In all likelihood, you may still be deep in the morass of holiday shopping as the clock counts down to Christmas. (BTW Last night was the last of the eight nights of Hanukkah so there's still technically time to give a gift card or some “gelt” to a friend, co-worker, or family member.)
The shopping season forces all types of decisions. Do you shop at physical stores, do you take your business online, or some of both? And what are the brands that you believe in, trust the most, and simply adore?
For marketers, December is a fascinating time to observe the strategies of some of the world's biggest and most prestigious brands. How are they addressing the challenges and opportunities of the holiday season? Are they retrenching, staying the course, throwing crazy sales, or innovating with their marketing?
There's often a lot of focus on brands that are in need of rehab. Entire books have been written about companies forced to pivot or reboot due to a series of misfortune events or years of neglect. And then there are the brands that throw caution to the wind in an effort to recapture attention and perhaps convey a very different image.
That was Nike's course of action earlier in the year when they featured Colin Kaepernick front and center in their advertising. While many analyses have been written about the wisdom of this strategy, most observers believe it has helped put Nike back on the running shoe map and has improved its image in the eyes of Millennials and members of Gen Z – consumers near and dear to their long-term future.

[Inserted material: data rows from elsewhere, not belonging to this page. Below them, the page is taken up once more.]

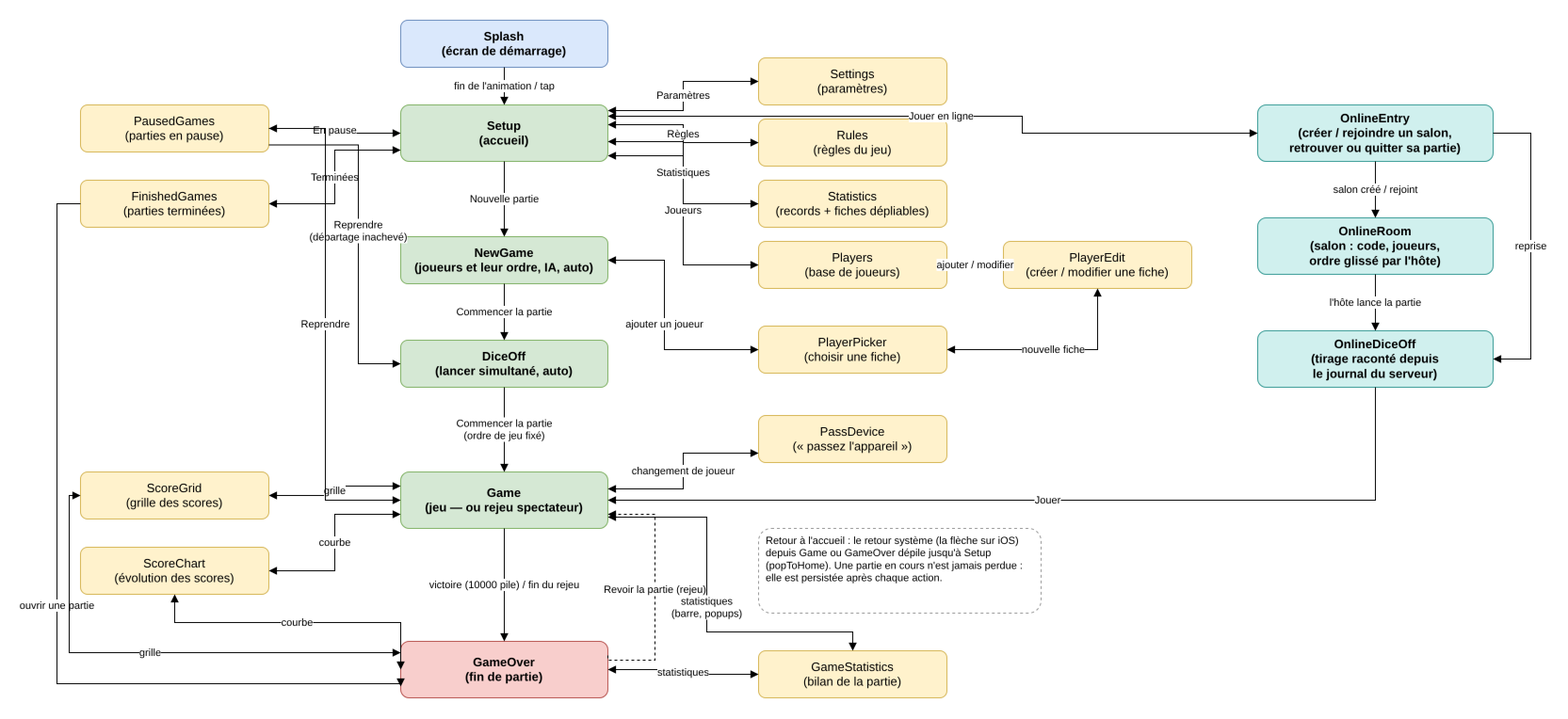
This is docs/screen-flow.png from microscotch/tenk, a draw.io export, as it was before one commit. Source tidied: cells renumbered, new cells last; positions are measured from the earlier drawing's top-left corner, leaving out a move shared by most shapes.
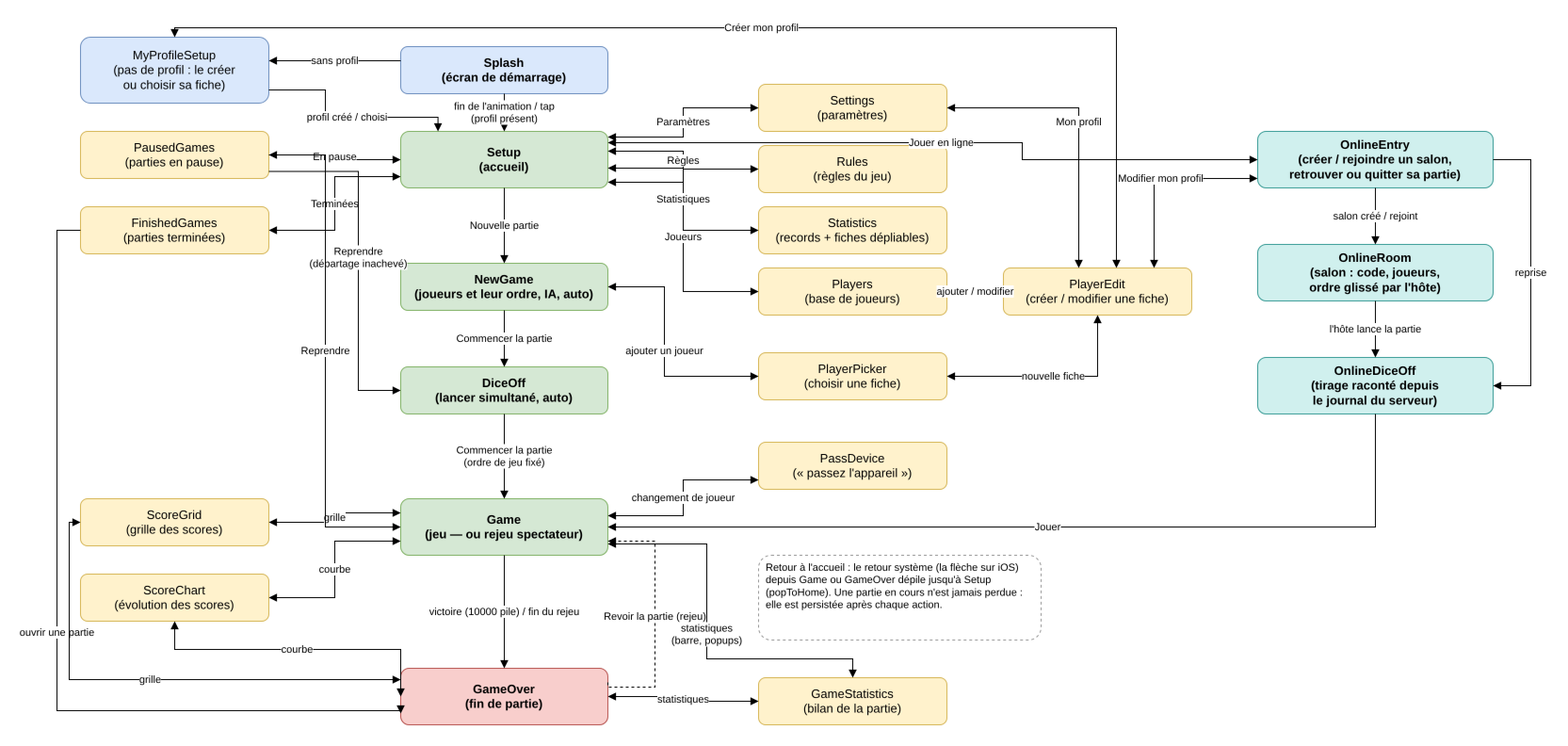
After the change.

Change to the diagram source:
```diff
@@ -59,7 +59,7 @@
     <mxCell id="20" value="Retour à l'accueil : le retour système (la flèche sur iOS) depuis Game ou GameOver dépile jusqu'à Setup (popToHome). Une partie en cours n'est jamais perdue : elle est persistée après chaque action." style="rounded=1;whiteSpace=wrap;html=1;fillColor=#ffffff;strokeColor=#999999;fontSize=11;align=left;verticalAlign=top;dashed=1;spacingLeft=6;" parent="1" vertex="1">
       <mxGeometry x="745" y="540" width="300" height="90" as="geometry" />
     </mxCell>
-    <mxCell id="21" value="fin de l'animation / tap" style="edgeStyle=orthogonalEdgeStyle;rounded=0;html=1;fontSize=11;endArrow=block;endFill=1;" parent="1" edge="1" source="2" target="3">
+    <mxCell id="21" value="fin de l'animation / tap&#10;(profil présent)" style="edgeStyle=orthogonalEdgeStyle;rounded=0;html=1;fontSize=11;endArrow=block;endFill=1;" parent="1" edge="1" source="2" target="3">
       <mxGeometry relative="1" as="geometry" />
     </mxCell>
     <mxCell id="22" value="Paramètres" style="edgeStyle=orthogonalEdgeStyle;rounded=0;html=1;fontSize=11;startArrow=block;startFill=1;endArrow=block;endFill=1;exitX=1;exitY=0.1;entryX=0;entryY=0.5;" parent="1" edge="1" source="3" target="7">
@@ -213,5 +213,42 @@
         </Array>
       </mxGeometry>
     </mxCell>
+    <mxCell id="54" value="MyProfileSetup&#10;(pas de profil : le créer&#10;ou choisir sa fiche)" style="rounded=1;whiteSpace=wrap;html=1;fillColor=#dae8fc;strokeColor=#6c8ebf;fontSize=13;" parent="1" vertex="1">
+      <mxGeometry x="25" y="-10" width="200" height="70" as="geometry" />
+    </mxCell>
+    <mxCell id="55" value="sans profil" style="edgeStyle=orthogonalEdgeStyle;rounded=0;html=1;fontSize=11;endArrow=block;endFill=1;labelBackgroundColor=#ffffff;exitX=0;exitY=0.3;entryX=1;entryY=0.357;" parent="1" edge="1" source="2" target="54">
+      <mxGeometry relative="1" as="geometry" />
+    </mxCell>
+    <mxCell id="56" value="profil créé / choisi" style="edgeStyle=orthogonalEdgeStyle;rounded=0;html=1;fontSize=11;endArrow=block;endFill=1;labelBackgroundColor=#ffffff;exitX=1;exitY=0.8;entryX=0.18;entryY=0;" parent="1" edge="1" source="54" target="3">
+      <mxGeometry relative="1" as="geometry">
+        <Array as="points">
+          <mxPoint x="285" y="46" />
+          <mxPoint x="285" y="75" />
+          <mxPoint x="405" y="75" />
+        </Array>
+      </mxGeometry>
+    </mxCell>
+    <mxCell id="57" value="Créer mon profil" style="edgeStyle=orthogonalEdgeStyle;rounded=0;html=1;fontSize=11;startArrow=block;startFill=1;endArrow=block;endFill=1;labelBackgroundColor=#ffffff;exitX=0.5;exitY=0;entryX=0.6;entryY=0;" parent="1" edge="1" source="54" target="10">
+      <mxGeometry relative="1" as="geometry">
+        <Array as="points">
+          <mxPoint x="125" y="-20" />
+          <mxPoint x="1125" y="-20" />
+        </Array>
+      </mxGeometry>
+    </mxCell>
+    <mxCell id="58" value="Mon profil" style="edgeStyle=orthogonalEdgeStyle;rounded=0;html=1;fontSize=11;startArrow=block;startFill=1;endArrow=block;endFill=1;labelBackgroundColor=#ffffff;exitX=1;exitY=0.5;entryX=0.4;entryY=0;" parent="1" edge="1" source="7" target="10">
+      <mxGeometry relative="1" as="geometry">
+        <Array as="points">
+          <mxPoint x="1085" y="65" />
+        </Array>
+      </mxGeometry>
+    </mxCell>
+    <mxCell id="59" value="Modifier mon profil" style="edgeStyle=orthogonalEdgeStyle;rounded=0;html=1;fontSize=11;startArrow=block;startFill=1;endArrow=block;endFill=1;labelBackgroundColor=#ffffff;exitX=0;exitY=0.833;entryX=0.8;entryY=0;" parent="1" edge="1" source="46" target="10">
+      <mxGeometry relative="1" as="geometry">
+        <Array as="points">
+          <mxPoint x="1165" y="140" />
+        </Array>
+      </mxGeometry>
+    </mxCell>
   </root>
 </mxGraphModel>
```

And then there's Tiffany's – perhaps the ultimate luxury brand for jewelry. Decades before the Deep Blue Something song, “Breakfast at Tiffany's” was an iconic film featuring Audrey Hepburn in the role of Holly Golightly, one of filmdom's most memorable characters. For Holly, Tiffany's symbolizes everything that is right and wonderful in the world.
But that was back in 1961 where every young socialite and would-be debutant fantasized about getting jewelry from Tiffany's. Today, the brand still carries prestige, but perhaps is more associated with an America of J.F.K., missions to the moon, and color televisions.
And perhaps that's why Tiffany's has boldly assessed its marketing strategy this season, electing to embrace a more adventuresome and exciting image. And for that, they've signed Zoe Kravitz – daughter of Lenny and Lisa Bonet – as their modern spokesperson. Sort of Holly Golightly 2.0.
Their ad campaign depicts a beautiful, almost psychedelic dream world, reminiscent of Alice in Wonderland or something Andy Warhol or David Bowie might have dreamed up during a psychedelic brainstorm. It's directed by Mark Romanek, the force behind Beyoncé's “Lemonade,” someone who knows how to say it with images and atmospherics.
And the soundtrack?
It's Aerosmith's “Dream On,” of course…
…the perfect anthem to convey an exciiting, modern, high-end image like Tiffany's. In the past three decades, I've watched some very prestigious brands use Classic Rock songs to set just the right tone and mood in their advertising. This one's off the charts.
For the brand that defines luxury jewelry and the best in life, this “Believe In Dreams” campaign takes a bold step with a mainstream rock ‘n roll soundtrack.
Music is a powerful force – perhaps even more important than many of us in broadcast radio even realize. A new Pew Research study reports that listening to music is the fifth most important source of meaning in people's lives. It is nostalgic, energizing, powerful, and a source that brings people together.
Music is only behind spending time with family and friends, being outdoors, and caring for pets as game-changing, meaningful life activities that go to the marrow of our souls. It beats out reading, religion, and careers.
And as marketers know so well, Classic Rock is especially evocative as a source of painting pictures, creating imagery, making memories, and shaping and changing perceptions.
I'm expecting a lot of Classic Rock marketing reps will be using this over the top Tiffany's spot as a reminder to their clients of the importance of the music, not just as something that passes the time, but as a soundtrack that builds brands.
This holiday seasons, “Believe in Dreams.”
And buy some jewelry.
Jacobs Media has consistently walked the walk in the digital space, providing insights and guidance through its well-read national Techsurveys.
In 2008, jacapps was launched - a mobile apps company that has designed and built more than 1,200 apps for both the Apple and Android platforms. In 2013, the DASH Conference was created - a mashup of radio and automotive, designed to foster better understanding of the "connected car" and its impact.
Along with providing the creative and intellectual direction for the company, Fred consults many of Jacobs Media's commercial and public radio clients, in addition to media brands looking to thrive in the rapidly changing tech environment.
Fred was inducted into the National Radio Hall of Fame in 2018.
Latest posts by Fred Jacobs (see all)
- Is That An Echo Coming From Your Car Radio? - June 18, 2019
- Attention Radio: Digital Predators Are Attacking Morning Drive - June 17, 2019
- 9 Lessons In 9 Minutes About Effective Communication From Jon Stewart - June 14, 2019